Paddling away from the dock I was surprised by how quickly things came back to me, apparently it is rather like riding a bike, once learned you never forget how to paddle in a straight line. The senior coach from Idroscalo Club was accompanying me and telling me a about the lake and pointing out the concert stage on the west bank, I had been wondering what it was. It was notable how quiet the area was in late autumn compared with what it must be like in summer. We were the only ones out paddling, but there were a great number of water craft laid up on the shore.
Back on dry land, it was back on the bike to continue the circumnavigation of the lake. Part way along, I spotted a mountain bike pump track and, despite being on borrowed hybrid bikes, this was an opportunity not to be missed. So we turned off and took in a circuit of the track, which was great fun and just had to be done.

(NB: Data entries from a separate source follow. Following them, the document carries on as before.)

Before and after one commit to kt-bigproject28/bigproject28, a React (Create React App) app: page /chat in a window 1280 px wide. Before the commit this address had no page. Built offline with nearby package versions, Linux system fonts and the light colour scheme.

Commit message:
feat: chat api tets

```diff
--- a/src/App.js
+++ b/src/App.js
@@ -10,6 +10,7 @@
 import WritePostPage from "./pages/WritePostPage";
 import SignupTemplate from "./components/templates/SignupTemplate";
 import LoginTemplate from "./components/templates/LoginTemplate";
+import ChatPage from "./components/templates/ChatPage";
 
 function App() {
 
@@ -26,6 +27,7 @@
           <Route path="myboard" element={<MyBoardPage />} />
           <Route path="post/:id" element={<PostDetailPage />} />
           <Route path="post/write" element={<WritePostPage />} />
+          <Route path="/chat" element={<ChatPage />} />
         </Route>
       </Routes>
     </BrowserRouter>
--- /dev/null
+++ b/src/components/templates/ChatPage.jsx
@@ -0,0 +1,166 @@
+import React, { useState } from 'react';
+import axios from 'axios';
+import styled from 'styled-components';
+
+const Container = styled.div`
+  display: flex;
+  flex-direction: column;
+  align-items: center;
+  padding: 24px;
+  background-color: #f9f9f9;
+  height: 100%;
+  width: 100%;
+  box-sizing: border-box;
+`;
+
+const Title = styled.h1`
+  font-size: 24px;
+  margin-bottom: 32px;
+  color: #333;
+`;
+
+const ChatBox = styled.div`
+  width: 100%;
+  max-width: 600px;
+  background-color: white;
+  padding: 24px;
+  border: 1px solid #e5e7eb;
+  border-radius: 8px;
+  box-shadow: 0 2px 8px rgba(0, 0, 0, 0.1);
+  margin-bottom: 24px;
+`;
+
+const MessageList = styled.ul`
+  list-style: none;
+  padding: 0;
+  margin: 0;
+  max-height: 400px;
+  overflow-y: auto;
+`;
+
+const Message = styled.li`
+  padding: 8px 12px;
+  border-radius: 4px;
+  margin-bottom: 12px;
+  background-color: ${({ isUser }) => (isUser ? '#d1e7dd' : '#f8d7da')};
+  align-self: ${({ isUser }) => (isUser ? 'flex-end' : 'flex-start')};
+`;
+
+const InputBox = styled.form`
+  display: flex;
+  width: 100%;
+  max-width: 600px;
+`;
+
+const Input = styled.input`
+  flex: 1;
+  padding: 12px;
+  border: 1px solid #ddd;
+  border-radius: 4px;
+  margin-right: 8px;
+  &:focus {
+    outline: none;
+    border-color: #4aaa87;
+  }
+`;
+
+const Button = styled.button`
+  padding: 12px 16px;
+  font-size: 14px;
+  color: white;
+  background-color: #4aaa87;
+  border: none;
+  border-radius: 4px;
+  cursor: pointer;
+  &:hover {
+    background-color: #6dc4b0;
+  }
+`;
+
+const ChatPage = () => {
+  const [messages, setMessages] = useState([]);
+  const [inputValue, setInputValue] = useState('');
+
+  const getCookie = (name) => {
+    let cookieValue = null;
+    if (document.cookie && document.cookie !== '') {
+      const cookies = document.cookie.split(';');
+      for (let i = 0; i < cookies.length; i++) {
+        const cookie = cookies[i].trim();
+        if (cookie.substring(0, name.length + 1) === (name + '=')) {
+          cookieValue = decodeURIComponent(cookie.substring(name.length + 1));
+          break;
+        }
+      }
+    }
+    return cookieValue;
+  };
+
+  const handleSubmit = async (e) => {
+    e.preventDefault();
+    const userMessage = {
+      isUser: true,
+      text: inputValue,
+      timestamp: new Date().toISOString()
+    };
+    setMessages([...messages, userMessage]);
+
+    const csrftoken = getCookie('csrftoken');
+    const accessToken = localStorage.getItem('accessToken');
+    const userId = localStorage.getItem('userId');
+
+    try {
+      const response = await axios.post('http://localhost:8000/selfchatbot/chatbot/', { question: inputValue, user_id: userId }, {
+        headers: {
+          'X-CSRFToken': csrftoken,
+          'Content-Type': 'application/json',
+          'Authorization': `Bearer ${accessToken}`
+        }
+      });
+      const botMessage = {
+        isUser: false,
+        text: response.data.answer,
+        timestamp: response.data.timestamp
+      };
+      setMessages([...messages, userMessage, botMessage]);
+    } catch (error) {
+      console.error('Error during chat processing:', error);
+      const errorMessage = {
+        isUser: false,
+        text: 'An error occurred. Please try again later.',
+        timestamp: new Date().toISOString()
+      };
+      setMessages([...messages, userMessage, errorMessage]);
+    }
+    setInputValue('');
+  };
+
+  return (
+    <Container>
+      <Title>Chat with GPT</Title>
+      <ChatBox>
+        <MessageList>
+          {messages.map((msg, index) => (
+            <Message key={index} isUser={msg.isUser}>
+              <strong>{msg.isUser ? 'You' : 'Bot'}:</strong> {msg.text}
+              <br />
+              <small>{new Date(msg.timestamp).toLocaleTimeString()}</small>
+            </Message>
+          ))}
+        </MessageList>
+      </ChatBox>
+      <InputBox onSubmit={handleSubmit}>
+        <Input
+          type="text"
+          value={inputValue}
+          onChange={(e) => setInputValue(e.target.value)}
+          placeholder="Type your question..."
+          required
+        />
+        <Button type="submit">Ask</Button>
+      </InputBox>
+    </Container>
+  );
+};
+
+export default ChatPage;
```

Then onwards to lunch, where I was the guest of the AS Rugby Milano rugby club. When we arrived there was an under 15’s match just starting. It was interesting to see that they were playing on an artificial pitch, so not the muddy extravaganza of the school boy rugby of my youth. Inside the club house the food was excellent, and so was the company, but I was surprised the wine was Australian rather than local. Apparently this was in honour of the Southern hemisphere clubs who were on tour in Europe just now. Somehow the conversation turned to politics and I was asked what I thought of Brexit. I explained that Scotland had voted to stay in the EU, but that England and Wales had voted to leave, and that the overall majority leaving had only been < 2%. It was suggested that surely the UK didn’t really want to leave and that when it came to it, the UK Parliament would find a way of staying. I could see what they were saying made perfect sense if you were looking at the situation from the outside, and I now began to understand how my Italian friends in Edinburgh used to feel when we asked them about Berlusconi. So we changed the subject and went back talking about wine and food instead.
Lunch over, we continued our circumnavigation of the Idroscalo. On reaching the far end we stopped a while to watch some wake boarders. There is a lot to see and do at the Idroscalo, even in November. There was still time for some more sightseeing in the centre of Milan, highlights of which included ice cream (an absolute must when in Italy). Also a quick look at Castello Sforzesco from the 15th century, right in the centre of the city, and Sempione Park which is packed with art works, street hawkers, and people just having fun! Oh and it also has free public WiFi.
But as with all good things, my time in Milan had come to an end, and I had to catch a bus back to the airport for the flight home. Milan is somewhere I definitely want to return to, there is still so much more to see and do, and I’d like to take Ulli along too, as she would very much enjoy it. My thanks to my guide Gianfranco Nalin and Italia Slow Tour for organising a great weekend break.